Records for processing:
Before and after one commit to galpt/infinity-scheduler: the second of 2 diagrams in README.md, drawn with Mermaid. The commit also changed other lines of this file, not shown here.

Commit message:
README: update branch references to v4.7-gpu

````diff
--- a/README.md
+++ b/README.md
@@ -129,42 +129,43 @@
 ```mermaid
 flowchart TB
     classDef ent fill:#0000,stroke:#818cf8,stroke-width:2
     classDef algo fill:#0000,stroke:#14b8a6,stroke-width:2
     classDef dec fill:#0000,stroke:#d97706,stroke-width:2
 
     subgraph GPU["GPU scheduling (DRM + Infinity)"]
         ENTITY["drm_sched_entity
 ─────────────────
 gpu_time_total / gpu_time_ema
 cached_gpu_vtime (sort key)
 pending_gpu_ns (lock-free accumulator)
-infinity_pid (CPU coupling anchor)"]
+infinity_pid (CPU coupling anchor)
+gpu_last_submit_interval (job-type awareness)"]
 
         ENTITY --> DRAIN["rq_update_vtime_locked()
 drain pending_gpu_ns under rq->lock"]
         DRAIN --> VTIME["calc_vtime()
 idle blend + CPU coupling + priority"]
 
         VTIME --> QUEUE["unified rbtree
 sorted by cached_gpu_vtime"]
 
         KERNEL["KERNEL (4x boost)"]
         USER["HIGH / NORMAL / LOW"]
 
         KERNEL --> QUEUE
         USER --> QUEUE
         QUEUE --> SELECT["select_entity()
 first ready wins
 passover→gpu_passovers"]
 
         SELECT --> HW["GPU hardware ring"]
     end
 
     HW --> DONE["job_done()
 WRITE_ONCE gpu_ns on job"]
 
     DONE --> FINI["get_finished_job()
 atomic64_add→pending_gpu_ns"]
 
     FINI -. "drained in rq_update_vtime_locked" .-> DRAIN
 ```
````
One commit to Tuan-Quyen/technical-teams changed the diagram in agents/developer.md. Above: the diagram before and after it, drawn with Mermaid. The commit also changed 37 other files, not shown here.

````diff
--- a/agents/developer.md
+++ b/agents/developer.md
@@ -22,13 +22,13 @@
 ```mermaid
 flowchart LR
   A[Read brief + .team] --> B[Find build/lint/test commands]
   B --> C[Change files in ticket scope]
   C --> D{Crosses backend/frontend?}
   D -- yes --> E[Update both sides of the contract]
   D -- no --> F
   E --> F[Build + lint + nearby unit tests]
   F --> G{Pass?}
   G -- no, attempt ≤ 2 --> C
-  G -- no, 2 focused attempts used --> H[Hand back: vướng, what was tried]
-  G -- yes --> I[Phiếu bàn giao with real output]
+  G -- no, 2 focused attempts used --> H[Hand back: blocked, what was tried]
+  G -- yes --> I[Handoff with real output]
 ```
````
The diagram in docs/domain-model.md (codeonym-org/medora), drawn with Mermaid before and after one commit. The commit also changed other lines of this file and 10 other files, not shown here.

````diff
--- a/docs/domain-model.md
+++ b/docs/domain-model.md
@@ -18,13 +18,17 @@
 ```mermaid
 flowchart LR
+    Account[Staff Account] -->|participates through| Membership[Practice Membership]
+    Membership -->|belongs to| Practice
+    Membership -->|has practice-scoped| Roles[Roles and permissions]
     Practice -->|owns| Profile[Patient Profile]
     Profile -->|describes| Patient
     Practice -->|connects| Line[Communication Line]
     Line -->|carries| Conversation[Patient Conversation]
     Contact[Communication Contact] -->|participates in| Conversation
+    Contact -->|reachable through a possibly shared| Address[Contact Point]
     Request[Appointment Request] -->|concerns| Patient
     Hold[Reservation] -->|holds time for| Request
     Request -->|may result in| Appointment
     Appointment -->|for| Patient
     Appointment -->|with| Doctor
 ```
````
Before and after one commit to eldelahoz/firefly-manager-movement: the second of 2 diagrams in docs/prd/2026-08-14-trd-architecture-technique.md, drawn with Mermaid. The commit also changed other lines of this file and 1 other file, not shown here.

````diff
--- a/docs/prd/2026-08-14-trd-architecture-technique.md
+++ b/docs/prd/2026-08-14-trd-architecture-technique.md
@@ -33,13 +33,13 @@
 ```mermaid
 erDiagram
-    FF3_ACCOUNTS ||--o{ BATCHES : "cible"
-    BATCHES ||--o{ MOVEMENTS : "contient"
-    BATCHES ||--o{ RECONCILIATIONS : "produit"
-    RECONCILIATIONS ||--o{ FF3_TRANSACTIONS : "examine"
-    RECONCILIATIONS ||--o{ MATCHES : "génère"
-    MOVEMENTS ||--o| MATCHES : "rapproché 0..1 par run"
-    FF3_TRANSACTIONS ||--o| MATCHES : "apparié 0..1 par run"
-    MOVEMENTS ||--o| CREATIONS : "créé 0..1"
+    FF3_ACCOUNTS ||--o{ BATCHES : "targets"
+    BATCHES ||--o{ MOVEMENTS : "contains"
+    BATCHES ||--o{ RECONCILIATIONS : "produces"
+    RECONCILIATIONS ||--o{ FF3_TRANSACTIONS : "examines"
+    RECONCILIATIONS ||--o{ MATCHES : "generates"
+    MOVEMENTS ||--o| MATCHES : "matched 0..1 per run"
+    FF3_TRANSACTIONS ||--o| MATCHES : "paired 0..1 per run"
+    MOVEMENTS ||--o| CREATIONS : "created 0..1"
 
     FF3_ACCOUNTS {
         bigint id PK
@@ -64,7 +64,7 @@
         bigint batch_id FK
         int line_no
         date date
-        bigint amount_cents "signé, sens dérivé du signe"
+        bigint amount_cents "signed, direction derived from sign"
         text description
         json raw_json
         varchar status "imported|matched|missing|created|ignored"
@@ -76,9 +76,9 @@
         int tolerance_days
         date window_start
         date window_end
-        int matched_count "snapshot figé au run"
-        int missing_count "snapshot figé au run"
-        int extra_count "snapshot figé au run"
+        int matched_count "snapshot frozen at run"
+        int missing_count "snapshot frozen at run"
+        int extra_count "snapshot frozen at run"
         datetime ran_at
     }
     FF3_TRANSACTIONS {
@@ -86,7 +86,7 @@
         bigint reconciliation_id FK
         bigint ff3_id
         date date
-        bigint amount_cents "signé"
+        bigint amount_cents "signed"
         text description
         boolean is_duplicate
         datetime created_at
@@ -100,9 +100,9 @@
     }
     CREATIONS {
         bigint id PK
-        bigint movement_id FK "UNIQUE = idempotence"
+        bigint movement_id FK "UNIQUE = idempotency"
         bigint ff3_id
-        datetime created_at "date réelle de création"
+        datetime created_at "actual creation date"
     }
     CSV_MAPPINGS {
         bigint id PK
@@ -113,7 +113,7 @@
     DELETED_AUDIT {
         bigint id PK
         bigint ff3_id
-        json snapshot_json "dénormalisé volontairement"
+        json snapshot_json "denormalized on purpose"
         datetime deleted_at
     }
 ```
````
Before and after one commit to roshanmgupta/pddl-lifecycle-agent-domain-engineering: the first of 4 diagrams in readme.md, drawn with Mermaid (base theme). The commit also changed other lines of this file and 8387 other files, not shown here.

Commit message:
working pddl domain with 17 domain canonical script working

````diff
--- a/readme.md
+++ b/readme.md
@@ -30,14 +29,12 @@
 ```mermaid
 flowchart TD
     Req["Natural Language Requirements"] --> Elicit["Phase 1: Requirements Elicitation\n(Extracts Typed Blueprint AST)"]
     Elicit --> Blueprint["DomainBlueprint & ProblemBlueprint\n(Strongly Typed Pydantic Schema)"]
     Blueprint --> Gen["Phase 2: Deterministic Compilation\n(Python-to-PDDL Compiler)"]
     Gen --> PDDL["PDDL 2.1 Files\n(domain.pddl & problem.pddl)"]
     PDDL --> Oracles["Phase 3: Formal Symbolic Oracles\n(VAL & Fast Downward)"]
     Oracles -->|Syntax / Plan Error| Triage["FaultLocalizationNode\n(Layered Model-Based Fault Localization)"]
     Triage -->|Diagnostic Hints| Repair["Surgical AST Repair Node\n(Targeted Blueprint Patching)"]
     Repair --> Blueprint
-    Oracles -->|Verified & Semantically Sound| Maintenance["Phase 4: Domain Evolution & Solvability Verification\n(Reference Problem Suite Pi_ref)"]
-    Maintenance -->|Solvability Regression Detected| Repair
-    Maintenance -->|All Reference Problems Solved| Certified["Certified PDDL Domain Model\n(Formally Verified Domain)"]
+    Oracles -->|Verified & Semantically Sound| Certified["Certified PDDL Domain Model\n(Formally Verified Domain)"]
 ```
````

Task directions:
Look through the entries above and list every line containing "anchor".

Written response:
-infinity_pid (CPU coupling anchor)"]
+infinity_pid (CPU coupling anchor)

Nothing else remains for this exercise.